- Treatise on Consequences by John Buridan
John Buridan was the greatest of the medieval logicians. His massive logical text, the Summulae de Dialectica, has been available in a first rate English translation for well over a decade. Now it is joined by his other major logical work, the Treatise on Consequences. The translation provided here runs about a hundred pages. Chapters 1 and 3 concern consequences involving non-modal propositions, and chapters 2 and 4 concern modals. Buridan is a very clear writer, and Read has provided a translation that is both accurate and readable. The book has a helpful introduction.
A consequence is a proposition in conditional form such that (roughly) things cannot be as its antecedent signifies without also being as its consequent signifies. It is formal if changing its terms to others always yields a consequence. A (good) syllogism is a kind of formal consequence whose antecedent is a conjunction.
On Buridan’s account, consequences obey principles that will be familiar to current logicians.

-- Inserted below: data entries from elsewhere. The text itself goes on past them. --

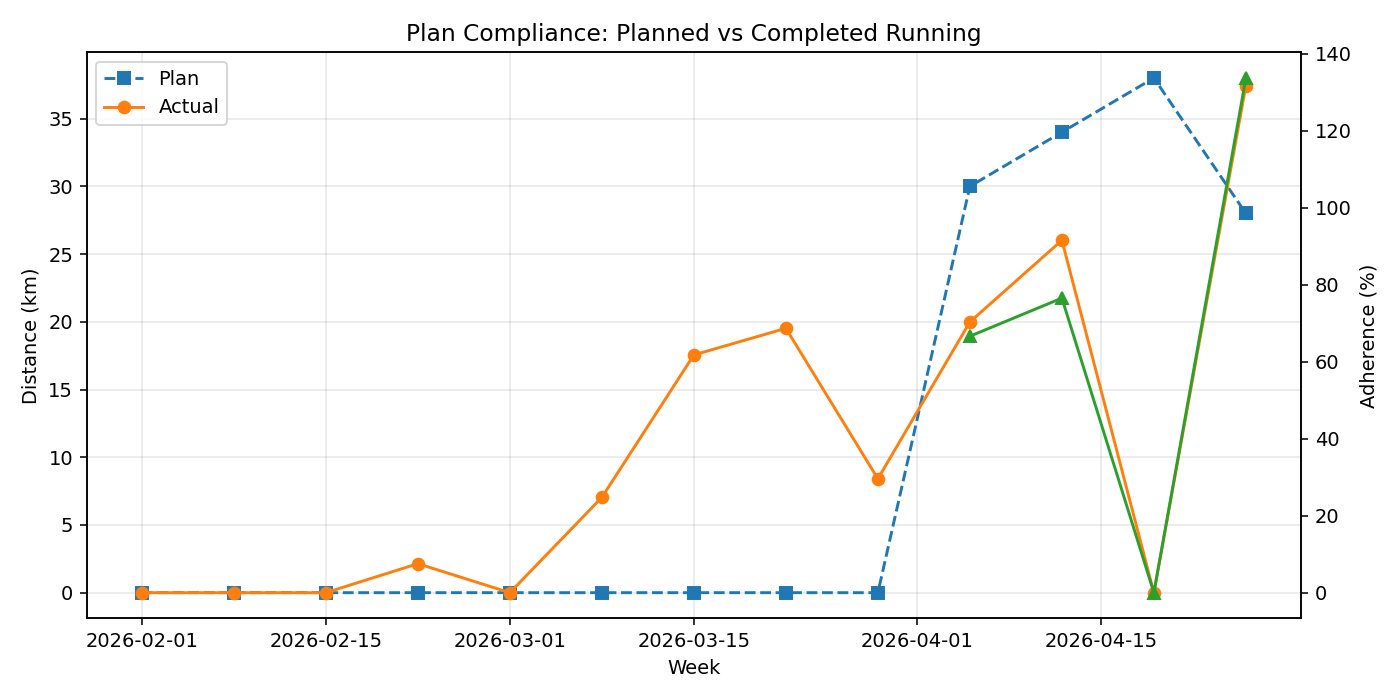
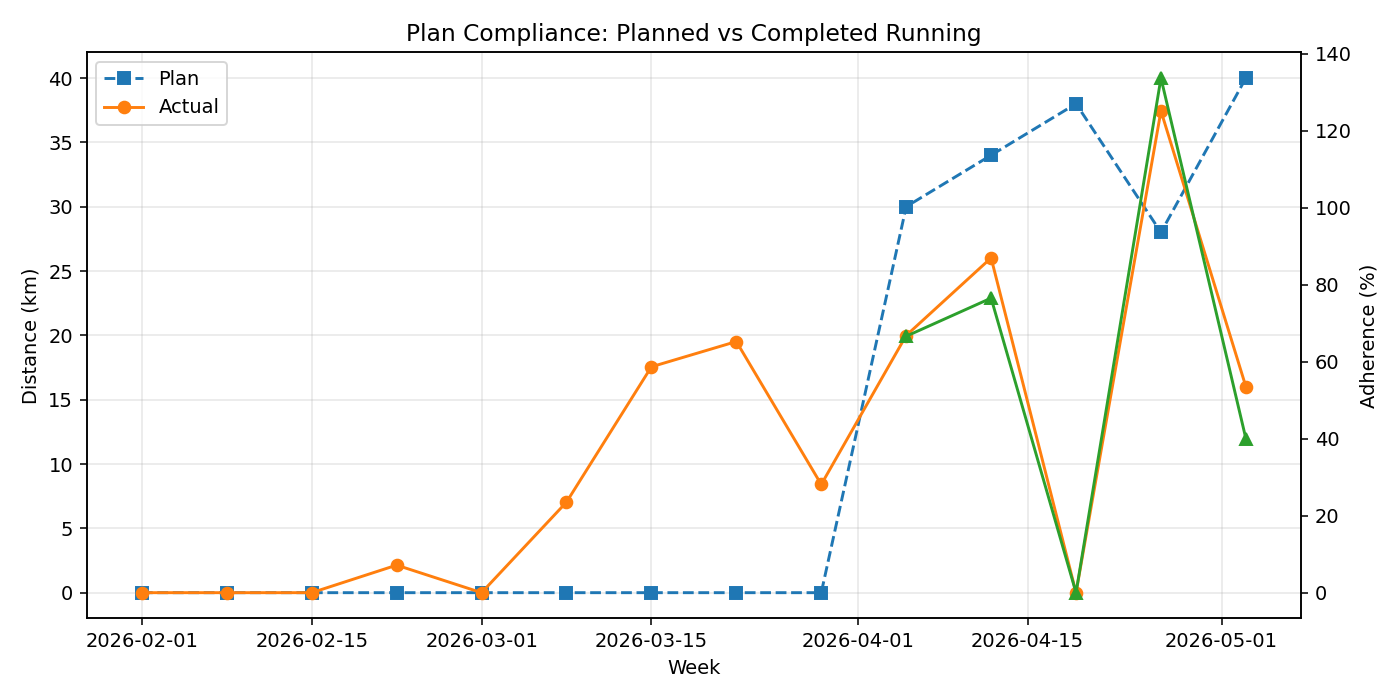
chore: update dashboard site (2026-05-03 02:08)

diff --git a/docs/data/report.md b/docs/data/report.md
@@ -1,63 +1,63 @@
 # Plan-aware Hybrid Marathon Analysis
-Window: 2026-02-01 -> 2026-04-29
+Window: 2026-02-01 -> 2026-05-03
 
 ## This Week
-- Plan week: 4.0
-- Phase: Base con fútbol - descarga
+- Plan week: 5.0
+- Phase: Base con fútbol
 - Planned sessions: 3
-- Completed sessions: 3
-- Running km vs target: 37.4 / 28.0
-- Long run status: done
+- Completed sessions: 1
+- Running km vs target: 16.0 / 40.0
+- Long run status: pending
 - Football status: estimated
-- Plan compliance score: 100.0
+- Plan compliance score: 57.7
 
 ## Running Progression
-- Rolling 7d running km: 21.1985
-- Rolling 28d running km: 83.4478
-- Run frequency last 7/14/28: 1/3/7
+- Rolling 7d running km: 16.0093
+- Rolling 28d running km: 79.4699
+- Run frequency last 7/14/28: 1/4/6
 - Easy pace trend (negative faster): 0.11674986680650262
-- Pace/HR efficiency trend: -0.00019443082586923644
+- Pace/HR efficiency trend: -0.00038800950201888407
 
 ## Durability
-- Consecutive weeks with 2+ runs: 1
-- Consecutive weeks with long run completed: 1
-- Long-run progression slope: 1.3048972527472527
-- Planned volume absorbed: 106.23707692307694
-- Planned long runs completed: 50.0
-- Weeks football likely forced downscale: 2
+- Consecutive weeks with 2+ runs: 0
+- Consecutive weeks with long run completed: 0
+- Long-run progression slope: 1.3170232967032969
+- Planned volume absorbed: 90.65735294117647
+- Planned long runs completed: 40.0
+- Weeks football likely forced downscale: 3
 
 ## Football Interference
 - Status: ok
 - Next-day pace delta: None
-- 48h pace delta: 0.13299954394174693
-- 72h pace delta: 0.15134034673846955
+- 48h pace delta: 0.033260498358178424
+- 72h pace delta: 0.05160130115490106
 
 ## Predictions
-- Next-week volume completion probability: 0.62
-- Next long-run completion probability: 0.41
-- Next quality completion probability: 0.59
-- Downscale probability: 0.69
+- Next-week volume completion probability: 0.60
+- Next long-run completion probability: 0.42
+- Next quality completion probability: 0.60
+- Downscale probability: 0.68
 
 ## Readiness
 - Aerobic fitness: declining
 - Durability: strong
-- Fatigue: medium
+- Fatigue: low
 - Marathon readiness: strong
 
 ## Marathon Estimate
-- Fitness-based: 03:40:28
-- Durability-adjusted: 03:51:23
+- Fitness-based: 03:54:23
+- Durability-adjusted: 04:06:23
 - Realistic range: 03:11:55 to 04:14:23
 - Confidence score: 80.0/100
 
 ## Pace Recommendations
-- Easy: 5.22-5.57 min/km
-- Steady: 4.87-5.07 min/km
-- Marathon pace: 5.26-5.41 min/km
-- Threshold: 4.96-5.11 min/km
+- Easy: 5.14-5.49 min/km
+- Steady: 4.79-4.99 min/km
+- Marathon pace: 5.50-5.65 min/km
+- Threshold: 5.20-5.35 min/km
 
 ## Confidence Notes
-- Confidence reduced because football actuals are missing for the last 31 days.
+- Confidence reduced because football actuals are missing for the last 35 days.
 
 ## Files generated
 - report.md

For example, “From every impossible proposition any other follows [as a consequence] and every necessary proposition follows [as a consequence] from any other” (75).
Syllogistic: Aristotle’s syllogistic is based on the dictum of All and None: “Whatever is predicated of (denied of) all of a whole is predicated of (denied of) each of its members.” Buridan adds a two-part principle he considers equally fundamental: “Whatever are the same as one and the same are the same as each other,” and “Two things are not the same as each other if one is the same as something and the other is not.” (This principle appears widely in logic texts in the next few centuries, but it drops out in the 1800s.) He then develops some general “principles of distribution” which may have been original with him, and which have been widely applied in expositions of syllogistic up to and including the present day. The first distribution principle is that the middle term in a syllogism must be distributed in at least one premise; if this does not hold, the syllogism is not valid. He argues for this as follows: If C is not distributed in either premise, then the premises only entail that some C be the same as (or different from) an A, and another C be the same as (or different from) a B. In this case the basic criterion above does not apply, and the purported syllogism is not valid. The other distribution principle is that a term that is not distributed in a premise cannot be distributed in the conclusion of a valid syllogism. This is argued in chapter 1 to hold for single-premised arguments, based on a discussion of the causes of the truth of propositions. That conclusion is carried over in chapter 3 to the two-premise case, using reasoning that is not clear to this reviewer.
Modals: Following tradition, Buridan distinguishes between composite and divided modal propositions. A proposition is composite when a modal word applies to the rest, as in “Possibly some horse is running.” This has what we call the de dicto reading; it attributes possibility to a proposition. A proposition is divided when the modal word comes in between the parts, as in “Some horse possibly is running”; this yields something like our de re reading, except that the modal word ampliates the subject, yielding a reading something like “Some actual-or-possible-horse is a possible-runner.” This ampliation yields readings that differ from [End Page 163] what we take for granted today. For example, “Some B is necessarily A” does not entail “Some B is A” because the former can be true if some possible B is a necessary A even if there are no actual B’s. The result of ampliation is typically a proposition with the same overall form as a non-modal proposition of the form “Some F is a G.” This results in a theory in which (divided) modal propositions are subject to all of the...